Yvone Ung immigrated to the U.S. from Cambodia after her family was caught in the brutality of the Khmer Rouge. Fluent in five languages, she started working for ICHS 20 years ago as an interpreter. She said speaking patients’ same language helps puts them at ease and results in better health care. “I love my job, I love ICHS” she said.
Today, ICHS serves 32,000 patients at its 11 clinic locations in Seattle, Bellevue and Shoreline. It is the largest non-profit health care organization serving Asian Pacific Islanders in Washington State. It provides interpretation in 50 different languages, making it one of the most diverse community clinics in the nation.
“We invite everyone to stop by our International District clinic to learn more about the history of ICHS and our commitment to health care for all,” said Teresita Batayola, ICHS CEO.
The historical exhibit at the ICHS International District Clinic expands on a historical display that opened in August 2018 at the Shoreline Clinic. Similar displays are planned for the ICHS Holly Park and Bellevue clinics in 2020 and 2021.
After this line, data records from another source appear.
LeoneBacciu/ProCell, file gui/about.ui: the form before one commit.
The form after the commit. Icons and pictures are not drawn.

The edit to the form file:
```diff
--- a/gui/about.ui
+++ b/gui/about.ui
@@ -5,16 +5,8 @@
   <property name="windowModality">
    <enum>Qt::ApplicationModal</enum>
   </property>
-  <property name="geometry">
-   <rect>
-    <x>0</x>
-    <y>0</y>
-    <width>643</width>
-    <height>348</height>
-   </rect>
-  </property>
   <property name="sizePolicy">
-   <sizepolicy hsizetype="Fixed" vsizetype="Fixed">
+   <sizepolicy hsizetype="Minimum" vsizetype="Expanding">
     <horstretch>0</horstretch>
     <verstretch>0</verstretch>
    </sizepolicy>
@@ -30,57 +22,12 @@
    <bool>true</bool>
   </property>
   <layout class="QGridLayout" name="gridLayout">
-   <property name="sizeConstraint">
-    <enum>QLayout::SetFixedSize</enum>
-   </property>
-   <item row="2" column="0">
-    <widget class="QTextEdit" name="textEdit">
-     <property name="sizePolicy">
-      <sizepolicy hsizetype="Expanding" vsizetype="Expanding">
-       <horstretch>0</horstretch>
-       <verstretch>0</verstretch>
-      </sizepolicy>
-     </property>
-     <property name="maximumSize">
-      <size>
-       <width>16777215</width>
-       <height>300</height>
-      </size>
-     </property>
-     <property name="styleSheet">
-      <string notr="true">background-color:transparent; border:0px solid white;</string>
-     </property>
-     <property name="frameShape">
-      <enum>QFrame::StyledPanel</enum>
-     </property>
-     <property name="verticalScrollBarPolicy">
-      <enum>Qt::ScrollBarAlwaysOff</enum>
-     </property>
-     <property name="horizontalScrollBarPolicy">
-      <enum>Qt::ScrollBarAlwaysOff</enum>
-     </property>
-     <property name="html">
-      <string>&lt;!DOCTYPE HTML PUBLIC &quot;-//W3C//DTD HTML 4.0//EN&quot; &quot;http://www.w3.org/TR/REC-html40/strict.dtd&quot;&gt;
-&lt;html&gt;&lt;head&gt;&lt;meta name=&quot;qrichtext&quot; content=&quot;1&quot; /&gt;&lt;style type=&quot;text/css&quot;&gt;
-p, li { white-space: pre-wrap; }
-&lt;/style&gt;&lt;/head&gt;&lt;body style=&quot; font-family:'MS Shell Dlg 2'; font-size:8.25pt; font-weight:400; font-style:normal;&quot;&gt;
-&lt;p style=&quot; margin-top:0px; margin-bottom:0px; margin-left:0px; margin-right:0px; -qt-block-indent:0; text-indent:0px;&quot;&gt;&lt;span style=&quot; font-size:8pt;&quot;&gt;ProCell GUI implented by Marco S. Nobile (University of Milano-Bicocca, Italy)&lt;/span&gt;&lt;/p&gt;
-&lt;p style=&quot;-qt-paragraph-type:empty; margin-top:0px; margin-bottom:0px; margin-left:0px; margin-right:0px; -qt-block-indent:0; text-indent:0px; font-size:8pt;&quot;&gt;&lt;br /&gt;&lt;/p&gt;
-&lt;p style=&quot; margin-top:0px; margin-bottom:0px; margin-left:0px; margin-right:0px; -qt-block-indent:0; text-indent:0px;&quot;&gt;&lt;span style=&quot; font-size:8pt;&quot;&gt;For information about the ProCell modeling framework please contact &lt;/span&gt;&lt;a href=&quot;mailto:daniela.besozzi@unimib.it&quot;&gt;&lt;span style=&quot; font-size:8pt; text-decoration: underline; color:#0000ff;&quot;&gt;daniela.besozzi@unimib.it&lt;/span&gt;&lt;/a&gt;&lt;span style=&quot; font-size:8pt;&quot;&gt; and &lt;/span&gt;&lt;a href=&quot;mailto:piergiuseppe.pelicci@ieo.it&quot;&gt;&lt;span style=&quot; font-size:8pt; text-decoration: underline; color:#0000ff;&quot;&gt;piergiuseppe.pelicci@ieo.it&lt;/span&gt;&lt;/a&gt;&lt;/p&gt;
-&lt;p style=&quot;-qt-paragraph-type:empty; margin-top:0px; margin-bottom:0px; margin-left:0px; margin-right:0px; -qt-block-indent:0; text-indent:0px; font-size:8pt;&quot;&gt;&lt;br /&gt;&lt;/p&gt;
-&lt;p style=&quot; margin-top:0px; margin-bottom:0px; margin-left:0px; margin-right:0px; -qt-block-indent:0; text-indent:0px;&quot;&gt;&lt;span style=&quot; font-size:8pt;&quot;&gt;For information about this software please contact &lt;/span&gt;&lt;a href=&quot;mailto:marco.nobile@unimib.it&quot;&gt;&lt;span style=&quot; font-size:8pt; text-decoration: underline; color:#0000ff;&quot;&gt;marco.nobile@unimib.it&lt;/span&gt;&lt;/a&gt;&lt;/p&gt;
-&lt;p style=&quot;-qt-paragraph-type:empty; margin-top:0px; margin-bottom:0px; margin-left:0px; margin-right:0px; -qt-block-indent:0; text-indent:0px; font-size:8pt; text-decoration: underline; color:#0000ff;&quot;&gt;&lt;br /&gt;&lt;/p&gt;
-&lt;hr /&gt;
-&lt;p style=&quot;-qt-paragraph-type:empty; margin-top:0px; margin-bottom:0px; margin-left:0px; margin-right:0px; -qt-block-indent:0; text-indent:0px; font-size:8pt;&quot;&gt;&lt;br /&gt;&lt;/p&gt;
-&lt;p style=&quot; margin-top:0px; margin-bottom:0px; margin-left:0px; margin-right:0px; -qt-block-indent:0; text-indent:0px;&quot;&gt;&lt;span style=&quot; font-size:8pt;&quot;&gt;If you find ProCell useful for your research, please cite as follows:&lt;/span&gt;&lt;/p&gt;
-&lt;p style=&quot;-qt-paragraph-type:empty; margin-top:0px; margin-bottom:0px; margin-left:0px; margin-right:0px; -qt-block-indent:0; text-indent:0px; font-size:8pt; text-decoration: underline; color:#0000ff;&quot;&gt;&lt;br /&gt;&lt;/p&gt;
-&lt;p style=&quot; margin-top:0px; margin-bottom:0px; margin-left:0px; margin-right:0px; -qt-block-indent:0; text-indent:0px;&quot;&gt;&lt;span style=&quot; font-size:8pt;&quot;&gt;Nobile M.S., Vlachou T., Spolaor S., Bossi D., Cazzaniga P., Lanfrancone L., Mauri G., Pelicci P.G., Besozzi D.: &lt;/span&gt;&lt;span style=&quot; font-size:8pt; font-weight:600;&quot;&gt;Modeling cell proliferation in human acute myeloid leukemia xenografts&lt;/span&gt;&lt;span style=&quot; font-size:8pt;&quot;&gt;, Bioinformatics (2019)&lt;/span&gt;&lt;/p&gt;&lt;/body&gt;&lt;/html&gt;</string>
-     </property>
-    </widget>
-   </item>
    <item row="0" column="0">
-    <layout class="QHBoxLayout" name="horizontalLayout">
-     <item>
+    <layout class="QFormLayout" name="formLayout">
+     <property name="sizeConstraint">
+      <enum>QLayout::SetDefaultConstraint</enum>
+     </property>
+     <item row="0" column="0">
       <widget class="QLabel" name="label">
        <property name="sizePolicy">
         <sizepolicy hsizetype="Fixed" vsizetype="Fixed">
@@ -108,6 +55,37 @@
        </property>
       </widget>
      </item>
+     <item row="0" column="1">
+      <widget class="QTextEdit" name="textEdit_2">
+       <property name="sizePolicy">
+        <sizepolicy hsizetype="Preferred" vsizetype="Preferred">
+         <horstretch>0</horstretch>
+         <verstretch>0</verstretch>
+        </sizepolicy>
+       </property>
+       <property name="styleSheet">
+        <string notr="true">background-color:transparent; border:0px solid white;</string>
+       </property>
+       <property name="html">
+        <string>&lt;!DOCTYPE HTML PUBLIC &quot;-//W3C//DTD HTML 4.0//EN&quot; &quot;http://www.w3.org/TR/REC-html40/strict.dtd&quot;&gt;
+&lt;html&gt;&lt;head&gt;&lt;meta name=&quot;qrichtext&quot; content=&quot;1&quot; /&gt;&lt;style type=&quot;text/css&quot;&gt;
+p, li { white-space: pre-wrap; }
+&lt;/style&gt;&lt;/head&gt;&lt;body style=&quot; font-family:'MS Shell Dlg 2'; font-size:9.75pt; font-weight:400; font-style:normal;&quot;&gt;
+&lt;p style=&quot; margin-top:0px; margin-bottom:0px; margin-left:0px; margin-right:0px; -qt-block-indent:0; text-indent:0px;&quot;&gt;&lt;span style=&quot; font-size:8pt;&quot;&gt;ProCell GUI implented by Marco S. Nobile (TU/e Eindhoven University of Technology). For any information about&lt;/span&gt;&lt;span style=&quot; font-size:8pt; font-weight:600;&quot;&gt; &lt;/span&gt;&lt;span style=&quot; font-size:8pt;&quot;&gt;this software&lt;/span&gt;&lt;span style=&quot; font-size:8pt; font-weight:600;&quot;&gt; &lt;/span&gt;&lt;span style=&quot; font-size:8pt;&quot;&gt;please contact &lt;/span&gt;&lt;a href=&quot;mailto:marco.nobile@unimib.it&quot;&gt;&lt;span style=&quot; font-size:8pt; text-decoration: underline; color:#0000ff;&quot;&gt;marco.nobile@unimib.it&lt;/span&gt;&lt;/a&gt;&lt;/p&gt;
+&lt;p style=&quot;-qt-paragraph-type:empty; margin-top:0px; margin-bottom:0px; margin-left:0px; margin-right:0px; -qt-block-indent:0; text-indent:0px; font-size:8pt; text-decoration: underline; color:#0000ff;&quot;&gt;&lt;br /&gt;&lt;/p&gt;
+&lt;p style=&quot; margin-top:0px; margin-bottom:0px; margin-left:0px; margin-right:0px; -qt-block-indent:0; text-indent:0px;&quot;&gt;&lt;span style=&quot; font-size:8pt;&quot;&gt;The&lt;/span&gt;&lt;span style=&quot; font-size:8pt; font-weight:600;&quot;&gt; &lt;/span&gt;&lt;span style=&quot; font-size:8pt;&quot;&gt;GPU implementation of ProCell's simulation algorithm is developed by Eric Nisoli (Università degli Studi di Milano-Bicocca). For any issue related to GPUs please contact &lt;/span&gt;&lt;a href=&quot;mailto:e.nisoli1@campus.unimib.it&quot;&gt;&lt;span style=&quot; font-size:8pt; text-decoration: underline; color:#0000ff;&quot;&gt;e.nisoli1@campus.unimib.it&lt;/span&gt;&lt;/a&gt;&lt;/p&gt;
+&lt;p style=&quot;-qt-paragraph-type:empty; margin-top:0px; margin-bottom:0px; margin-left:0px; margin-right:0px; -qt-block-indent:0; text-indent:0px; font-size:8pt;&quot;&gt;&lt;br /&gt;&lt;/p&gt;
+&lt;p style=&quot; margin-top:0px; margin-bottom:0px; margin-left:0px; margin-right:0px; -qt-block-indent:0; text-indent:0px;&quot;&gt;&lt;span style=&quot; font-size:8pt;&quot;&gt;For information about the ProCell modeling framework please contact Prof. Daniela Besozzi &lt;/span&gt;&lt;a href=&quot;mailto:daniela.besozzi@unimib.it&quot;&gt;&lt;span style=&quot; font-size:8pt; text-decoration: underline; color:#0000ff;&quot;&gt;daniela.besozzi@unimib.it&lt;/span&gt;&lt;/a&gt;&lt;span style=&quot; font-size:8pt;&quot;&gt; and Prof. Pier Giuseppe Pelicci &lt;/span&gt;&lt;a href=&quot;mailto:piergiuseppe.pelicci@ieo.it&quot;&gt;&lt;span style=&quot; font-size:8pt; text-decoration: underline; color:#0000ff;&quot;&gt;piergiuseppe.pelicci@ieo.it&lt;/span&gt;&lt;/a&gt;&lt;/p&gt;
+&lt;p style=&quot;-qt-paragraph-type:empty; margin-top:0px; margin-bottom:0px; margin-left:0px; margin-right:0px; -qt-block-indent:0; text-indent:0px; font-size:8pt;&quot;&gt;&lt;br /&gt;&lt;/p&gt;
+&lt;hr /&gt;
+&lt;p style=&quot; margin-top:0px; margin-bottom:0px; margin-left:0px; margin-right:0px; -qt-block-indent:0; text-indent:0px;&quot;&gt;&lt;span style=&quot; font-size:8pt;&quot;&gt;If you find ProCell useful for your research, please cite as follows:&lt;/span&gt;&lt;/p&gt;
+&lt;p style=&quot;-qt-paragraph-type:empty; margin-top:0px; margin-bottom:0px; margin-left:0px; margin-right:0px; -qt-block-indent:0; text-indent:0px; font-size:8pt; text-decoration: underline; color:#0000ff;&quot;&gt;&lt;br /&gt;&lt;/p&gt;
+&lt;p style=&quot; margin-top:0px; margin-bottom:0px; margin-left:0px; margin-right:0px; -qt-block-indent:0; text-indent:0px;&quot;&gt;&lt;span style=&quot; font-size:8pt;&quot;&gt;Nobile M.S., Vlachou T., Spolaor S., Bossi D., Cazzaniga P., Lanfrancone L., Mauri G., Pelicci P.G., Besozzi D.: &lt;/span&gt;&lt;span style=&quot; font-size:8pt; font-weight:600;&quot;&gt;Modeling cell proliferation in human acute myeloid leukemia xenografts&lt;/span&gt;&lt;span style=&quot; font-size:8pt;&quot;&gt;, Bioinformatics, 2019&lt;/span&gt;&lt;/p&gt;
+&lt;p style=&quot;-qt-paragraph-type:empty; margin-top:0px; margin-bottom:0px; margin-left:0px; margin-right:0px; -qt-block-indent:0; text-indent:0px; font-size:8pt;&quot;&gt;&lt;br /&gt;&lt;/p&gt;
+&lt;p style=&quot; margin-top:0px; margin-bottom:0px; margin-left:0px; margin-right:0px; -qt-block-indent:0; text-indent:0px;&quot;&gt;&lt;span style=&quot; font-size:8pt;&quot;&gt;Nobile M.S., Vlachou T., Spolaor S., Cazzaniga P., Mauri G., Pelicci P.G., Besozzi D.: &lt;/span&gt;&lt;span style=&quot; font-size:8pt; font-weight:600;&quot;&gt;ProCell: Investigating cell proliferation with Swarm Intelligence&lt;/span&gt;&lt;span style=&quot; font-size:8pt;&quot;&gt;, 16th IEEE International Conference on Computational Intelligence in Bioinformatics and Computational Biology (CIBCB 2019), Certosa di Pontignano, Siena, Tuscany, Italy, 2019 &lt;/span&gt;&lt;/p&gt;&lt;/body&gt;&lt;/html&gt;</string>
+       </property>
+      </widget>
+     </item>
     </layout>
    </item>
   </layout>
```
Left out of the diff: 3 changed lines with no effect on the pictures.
Read more about ICHS’s history inA Documentary History, a 35-year narrative view of the people and ideals behind ICHS’s work to serve Seattle’s communities written by ICHS Foundation Director Ron Chew.
International Community Health Services (ICHS) announces leadership promotions that reflect an up-and-coming generation of community health leaders from within the organization. Dr. Asqual Getaneh, ICHS medical director, is named chief medical officer in charge of all of ICHS medical care. Rachel Koh, vice president of pharmacy and business development, is the new chief operating officer.
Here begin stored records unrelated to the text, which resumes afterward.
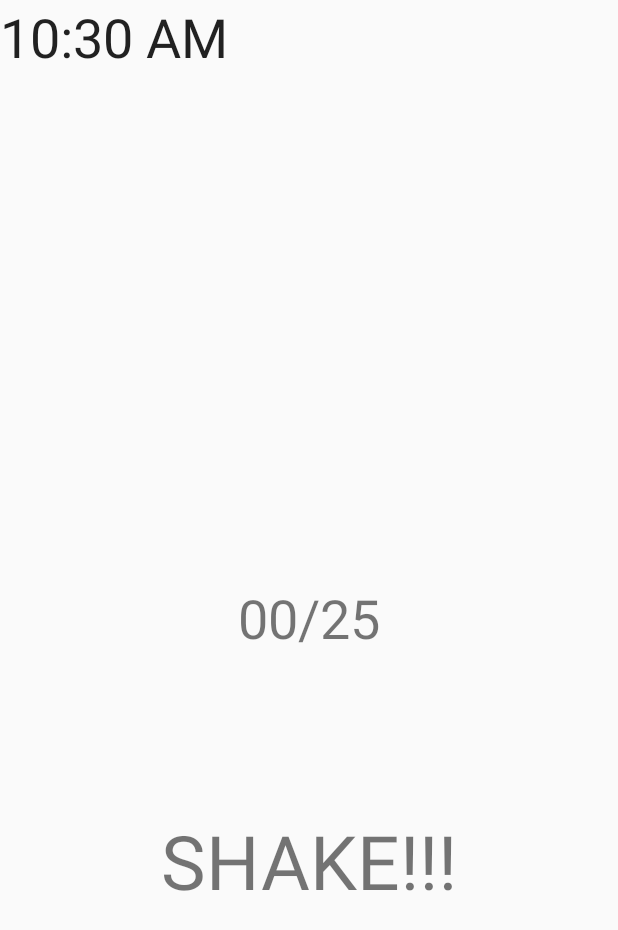
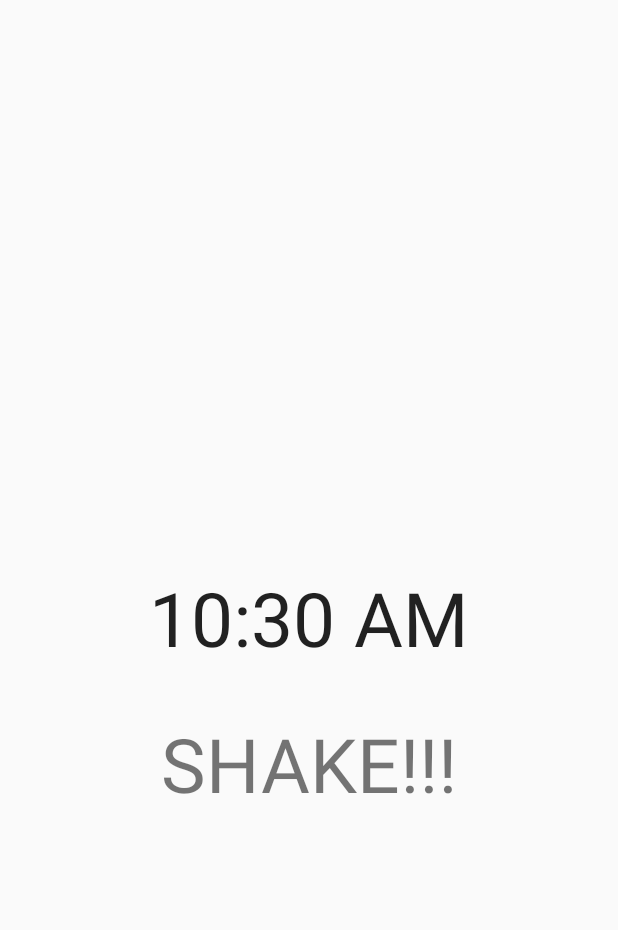
Before and after one commit to mikeserato/AlarmCock, an Android app: the AlarmActivity screen opened directly, with no data from a screen before it, on a phone screen of 412 x 824 dp. Shown: the top 930 px of the screen. Run offline under Robolectric (Android 15) with nearby library versions, the phone set to English and light mode, and no system bars.

```diff
--- a/AlarmCock/app/src/main/java/com/app/alarmcock/AlarmActivity.java
+++ b/AlarmCock/app/src/main/java/com/app/alarmcock/AlarmActivity.java
@@ -36,6 +36,7 @@ public class AlarmActivity extends Activity implements SensorEventListener{
         this.requestWindowFeature(Window.FEATURE_NO_TITLE);
         this.getWindow().setFlags(WindowManager.LayoutParams.FLAG_FULLSCREEN,
                 WindowManager.LayoutParams.FLAG_FULLSCREEN);
+
         setContentView(R.layout.activity_alarm_shake);
 
         playSound(this, getAlarmUri());
--- a/AlarmCock/app/src/main/res/layout/activity_alarm_shake.xml
+++ b/AlarmCock/app/src/main/res/layout/activity_alarm_shake.xml
@@ -5,31 +5,22 @@
     android:layout_height="match_parent">
 
     <TextView
-        android:id="@+id/counter"
-        android:layout_width="wrap_content"
-        android:layout_height="wrap_content"
-        android:layout_centerHorizontal="true"
-        android:layout_centerVertical="true"
-        android:text="00/25"
-        android:textSize="36sp" />
-
-    <TextView
         android:id="@+id/shake"
         android:layout_width="wrap_content"
         android:layout_height="wrap_content"
-        android:layout_below="@+id/counter"
-        android:layout_centerHorizontal="true"
-        android:layout_marginTop="104dp"
         android:text="@string/shake"
         android:textAllCaps="true"
-        android:textSize="50sp" />
+        android:textSize="50sp"
+        android:layout_below="@+id/textClock2"
+        android:layout_centerHorizontal="true"
+        android:layout_marginTop="30dp" />
 
     <TextClock
         android:id="@+id/textClock2"
         android:layout_width="wrap_content"
         android:layout_height="wrap_content"
-        android:layout_alignParentStart="true"
-        android:layout_alignParentTop="true"
-        android:textSize="36sp" />
+        android:layout_centerHorizontal="true"
+        android:layout_centerVertical="true"
+        android:textSize="50sp" />
 
 </RelativeLayout>
```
“Dr. Asqual Getaneh and Rachel Koh are strong leaders steeped in community health,” said Teresita Batayola, ICHS president and CEO. “We are excited that their vision, energy and knowledge will help us sustain patient-centered care that meet the needs of the diverse communities we serve.”
Dr. Getaneh has served as ICHS medical director since 2018. Prior to her position with ICHS, she was a medical director at Unity Health Care, the largest community health system in Washington, D.C. An expert in global health and research to improve health equity among minority populations, Dr. Getaneh was previously an associate clinical professor of medicine at Columbia University College of Physicians and Surgeons and practiced internal medicine for more than 20 years for organizations including New York Presbyterian Hospital, MedStar Washington Hospital Center and MedStar Health Research Institute.
Dr. Getaneh was specifically recruited by Dr. Rayburn Lewis, ICHS chief medical officer, to succeed him. Dr. Lewis will take on a new assignment as medical leader for the ICHS Program of All-Inclusive Care for the Elderly (PACE), a Medicaid/Medicare program to help those who are nursing-home-eligible to age in place with a comprehensive suite of health care, socialization and transportation services.
Since 2018, Koh has overseen the operation of three ICHS pharmacies, including the successful rollout of advanced technology applications and the delivery of services to boost patient access to high quality treatments and medication. Previously, she served as vice president of clinical product strategy for ZeOmega, where she helped develop new product and market strategies. Prior to that, Koh was the associate vice president of pharmacy services for Community Health Plan of Washington. Koh has more than 20 years of pharmaceutical and health care leadership experience.